(Records from a data source)
==========

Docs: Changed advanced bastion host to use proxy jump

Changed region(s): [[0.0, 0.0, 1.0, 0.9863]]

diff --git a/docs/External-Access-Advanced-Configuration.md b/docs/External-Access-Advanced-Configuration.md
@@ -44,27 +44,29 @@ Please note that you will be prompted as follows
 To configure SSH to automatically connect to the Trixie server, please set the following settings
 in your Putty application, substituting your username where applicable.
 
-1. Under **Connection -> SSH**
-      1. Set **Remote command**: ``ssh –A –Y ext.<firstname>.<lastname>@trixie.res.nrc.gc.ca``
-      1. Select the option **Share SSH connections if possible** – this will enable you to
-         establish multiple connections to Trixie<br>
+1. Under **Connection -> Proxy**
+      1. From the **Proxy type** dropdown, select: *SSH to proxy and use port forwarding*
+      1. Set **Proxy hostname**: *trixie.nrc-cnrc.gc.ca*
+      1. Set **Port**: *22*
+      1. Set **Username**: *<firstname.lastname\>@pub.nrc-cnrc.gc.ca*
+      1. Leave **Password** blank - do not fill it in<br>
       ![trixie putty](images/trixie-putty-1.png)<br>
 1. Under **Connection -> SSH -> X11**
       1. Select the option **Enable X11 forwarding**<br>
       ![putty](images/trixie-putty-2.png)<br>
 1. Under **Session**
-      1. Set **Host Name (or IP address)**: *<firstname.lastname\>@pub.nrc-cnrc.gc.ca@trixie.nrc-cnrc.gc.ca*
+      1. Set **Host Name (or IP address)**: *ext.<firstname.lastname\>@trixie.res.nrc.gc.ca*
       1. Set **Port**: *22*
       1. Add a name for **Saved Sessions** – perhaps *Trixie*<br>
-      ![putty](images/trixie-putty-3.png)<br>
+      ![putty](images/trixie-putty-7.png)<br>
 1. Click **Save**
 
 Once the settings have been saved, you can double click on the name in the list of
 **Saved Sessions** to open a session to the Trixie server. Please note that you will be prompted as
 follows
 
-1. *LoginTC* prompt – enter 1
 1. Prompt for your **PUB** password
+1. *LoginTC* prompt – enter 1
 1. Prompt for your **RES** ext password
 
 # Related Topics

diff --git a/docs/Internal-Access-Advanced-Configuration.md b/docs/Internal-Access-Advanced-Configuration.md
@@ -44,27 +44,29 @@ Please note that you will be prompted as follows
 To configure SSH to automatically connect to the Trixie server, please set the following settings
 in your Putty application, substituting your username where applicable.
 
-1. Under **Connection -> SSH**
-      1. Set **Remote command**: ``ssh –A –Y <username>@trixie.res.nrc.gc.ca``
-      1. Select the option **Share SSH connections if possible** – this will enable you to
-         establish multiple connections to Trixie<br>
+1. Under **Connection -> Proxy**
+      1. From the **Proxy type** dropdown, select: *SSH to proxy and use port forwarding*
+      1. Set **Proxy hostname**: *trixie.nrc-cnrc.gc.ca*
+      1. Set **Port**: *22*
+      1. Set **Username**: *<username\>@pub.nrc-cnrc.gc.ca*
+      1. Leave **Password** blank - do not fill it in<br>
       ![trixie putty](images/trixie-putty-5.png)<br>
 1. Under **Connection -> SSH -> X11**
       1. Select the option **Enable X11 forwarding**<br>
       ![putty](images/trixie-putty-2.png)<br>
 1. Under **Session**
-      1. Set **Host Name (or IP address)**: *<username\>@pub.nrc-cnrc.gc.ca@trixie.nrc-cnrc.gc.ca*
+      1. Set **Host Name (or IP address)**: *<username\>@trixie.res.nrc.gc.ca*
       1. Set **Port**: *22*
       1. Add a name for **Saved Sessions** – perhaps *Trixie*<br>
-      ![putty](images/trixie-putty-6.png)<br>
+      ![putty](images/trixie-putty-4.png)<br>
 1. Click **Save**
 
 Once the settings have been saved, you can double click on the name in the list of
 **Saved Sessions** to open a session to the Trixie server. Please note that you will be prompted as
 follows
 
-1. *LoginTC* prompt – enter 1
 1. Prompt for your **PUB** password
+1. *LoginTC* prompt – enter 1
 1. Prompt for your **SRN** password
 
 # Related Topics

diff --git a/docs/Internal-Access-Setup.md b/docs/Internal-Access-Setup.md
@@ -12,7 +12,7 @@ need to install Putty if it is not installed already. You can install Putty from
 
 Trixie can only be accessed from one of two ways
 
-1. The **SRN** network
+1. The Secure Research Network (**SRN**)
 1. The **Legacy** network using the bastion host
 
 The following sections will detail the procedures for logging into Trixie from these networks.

==========

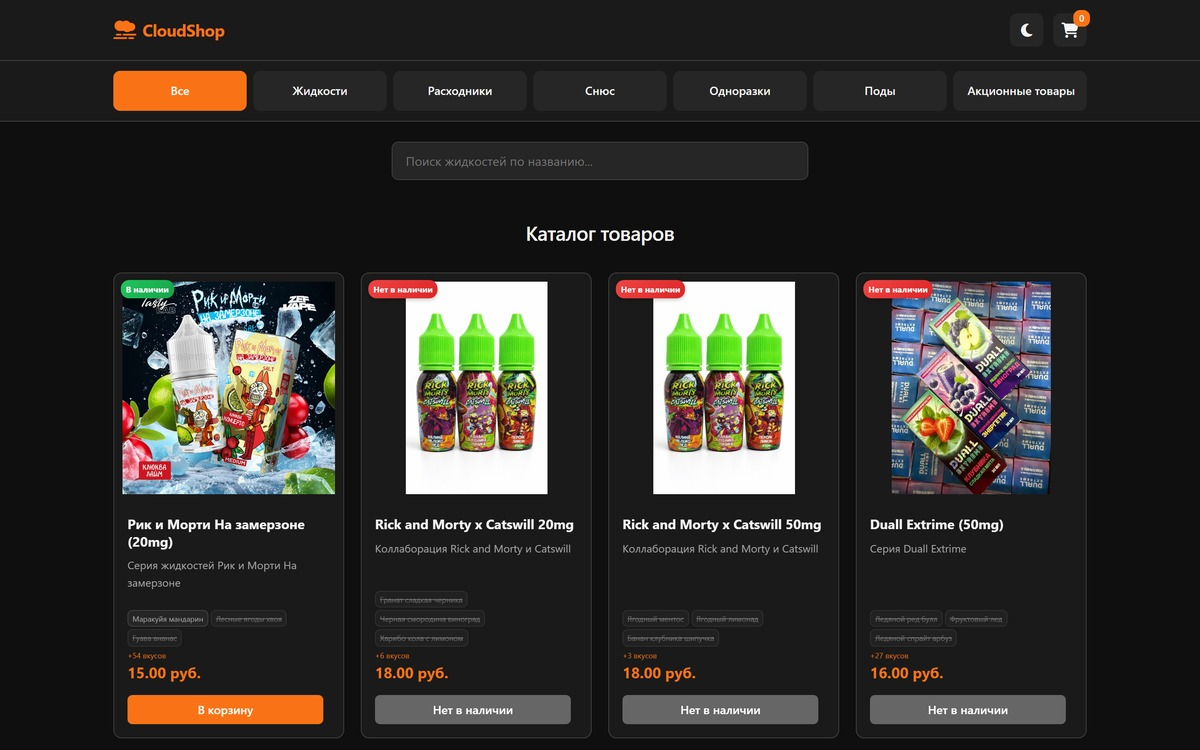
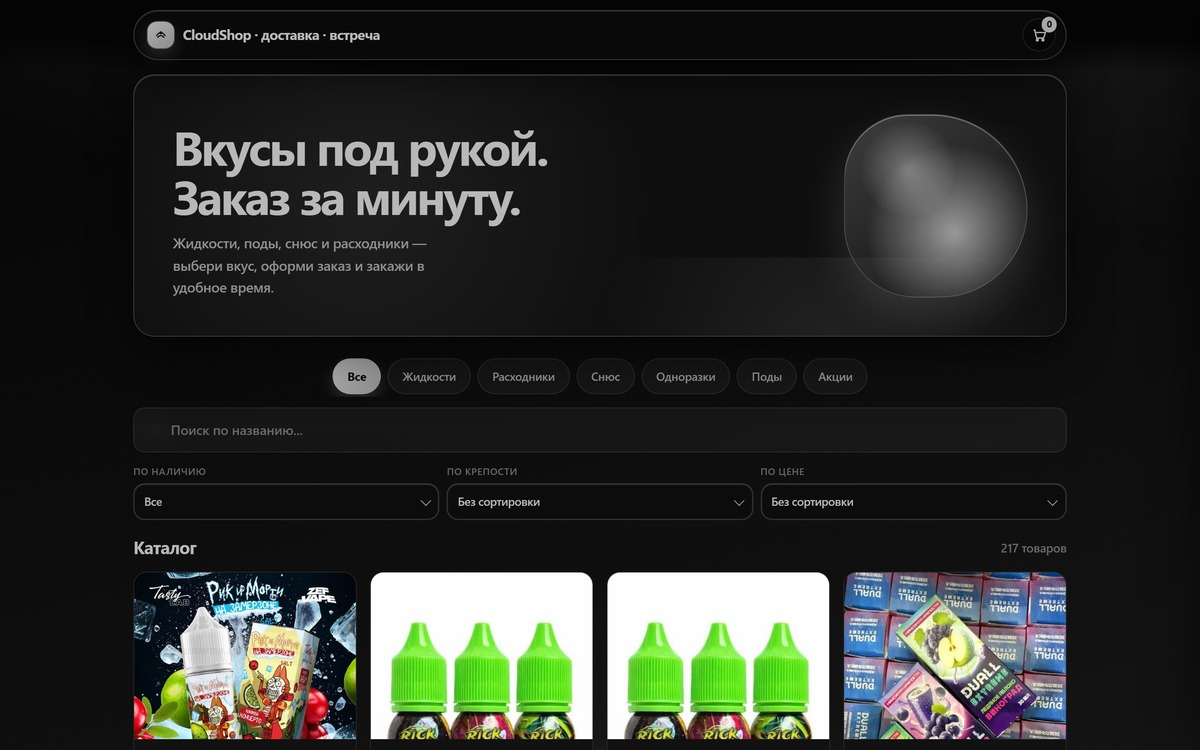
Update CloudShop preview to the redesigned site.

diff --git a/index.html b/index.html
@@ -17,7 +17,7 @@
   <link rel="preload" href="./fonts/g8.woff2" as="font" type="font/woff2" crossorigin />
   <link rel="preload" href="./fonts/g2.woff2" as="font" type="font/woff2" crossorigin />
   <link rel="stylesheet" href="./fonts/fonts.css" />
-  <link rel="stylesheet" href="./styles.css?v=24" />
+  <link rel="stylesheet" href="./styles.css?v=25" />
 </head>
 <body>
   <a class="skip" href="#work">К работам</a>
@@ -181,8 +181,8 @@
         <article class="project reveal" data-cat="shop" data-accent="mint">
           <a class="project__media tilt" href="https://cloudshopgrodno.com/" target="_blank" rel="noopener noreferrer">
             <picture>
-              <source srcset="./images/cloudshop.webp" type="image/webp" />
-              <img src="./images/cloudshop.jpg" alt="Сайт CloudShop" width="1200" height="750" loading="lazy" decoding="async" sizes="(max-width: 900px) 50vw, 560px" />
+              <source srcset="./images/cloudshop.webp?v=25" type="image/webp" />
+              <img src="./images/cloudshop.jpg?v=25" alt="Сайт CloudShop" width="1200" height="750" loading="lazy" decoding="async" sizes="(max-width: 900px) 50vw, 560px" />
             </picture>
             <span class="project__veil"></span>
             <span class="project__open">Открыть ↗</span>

==========

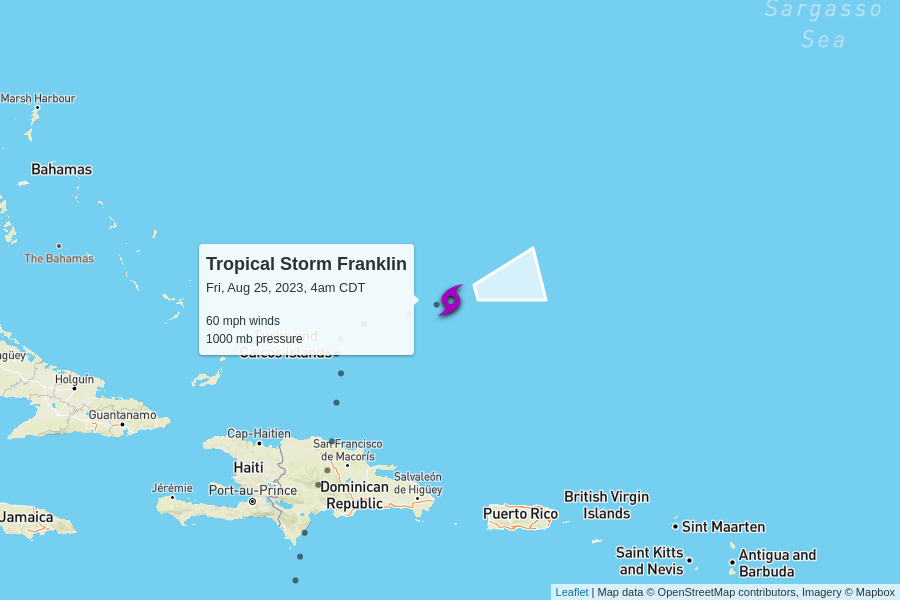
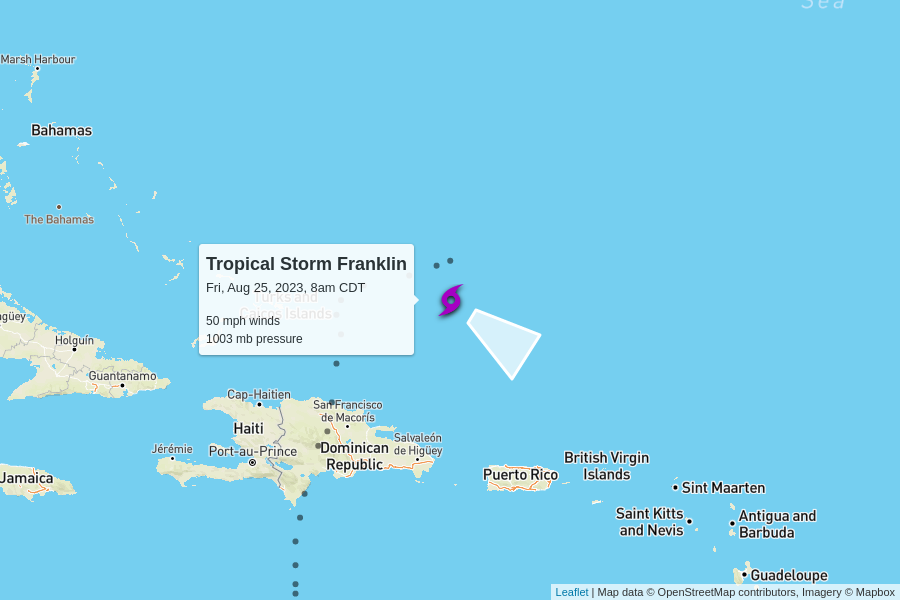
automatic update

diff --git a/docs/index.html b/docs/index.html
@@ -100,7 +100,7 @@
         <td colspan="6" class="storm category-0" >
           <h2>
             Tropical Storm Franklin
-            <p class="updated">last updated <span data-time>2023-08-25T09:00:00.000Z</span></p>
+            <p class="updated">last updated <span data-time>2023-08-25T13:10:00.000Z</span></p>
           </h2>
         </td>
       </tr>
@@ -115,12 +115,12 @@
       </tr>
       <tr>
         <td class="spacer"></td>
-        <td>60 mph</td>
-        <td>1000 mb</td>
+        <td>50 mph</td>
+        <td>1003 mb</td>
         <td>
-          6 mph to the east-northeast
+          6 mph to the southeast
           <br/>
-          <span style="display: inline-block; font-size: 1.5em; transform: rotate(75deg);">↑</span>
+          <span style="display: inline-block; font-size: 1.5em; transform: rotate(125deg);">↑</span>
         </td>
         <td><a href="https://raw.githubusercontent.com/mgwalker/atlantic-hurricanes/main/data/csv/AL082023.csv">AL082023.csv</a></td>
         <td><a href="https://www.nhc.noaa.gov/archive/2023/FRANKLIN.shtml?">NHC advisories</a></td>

==========

» TASK INSTRUCTIONS
Exact duplication is required for the lines above, from the line that contains "IP address)**: *<username\>@trixie.res.nrc.gc.ca*" to the line that contains "The following sections", inclusive; omit all others.

» EXERCISE RESPONSE
+      1. Set **Host Name (or IP address)**: *<username\>@trixie.res.nrc.gc.ca*
       1. Set **Port**: *22*
       1. Add a name for **Saved Sessions** – perhaps *Trixie*<br>
-      ![putty](images/trixie-putty-6.png)<br>
+      ![putty](images/trixie-putty-4.png)<br>
 1. Click **Save**
 
 Once the settings have been saved, you can double click on the name in the list of
 **Saved Sessions** to open a session to the Trixie server. Please note that you will be prompted as
 follows
 
-1. *LoginTC* prompt – enter 1
 1. Prompt for your **PUB** password
+1. *LoginTC* prompt – enter 1
 1. Prompt for your **SRN** password
 
 # Related Topics

diff --git a/docs/Internal-Access-Setup.md b/docs/Internal-Access-Setup.md
@@ -12,7 +12,7 @@ need to install Putty if it is not installed already. You can install Putty from
 
 Trixie can only be accessed from one of two ways
 
-1. The **SRN** network
+1. The Secure Research Network (**SRN**)
 1. The **Legacy** network using the bastion host
 
 The following sections will detail the procedures for logging into Trixie from these networks.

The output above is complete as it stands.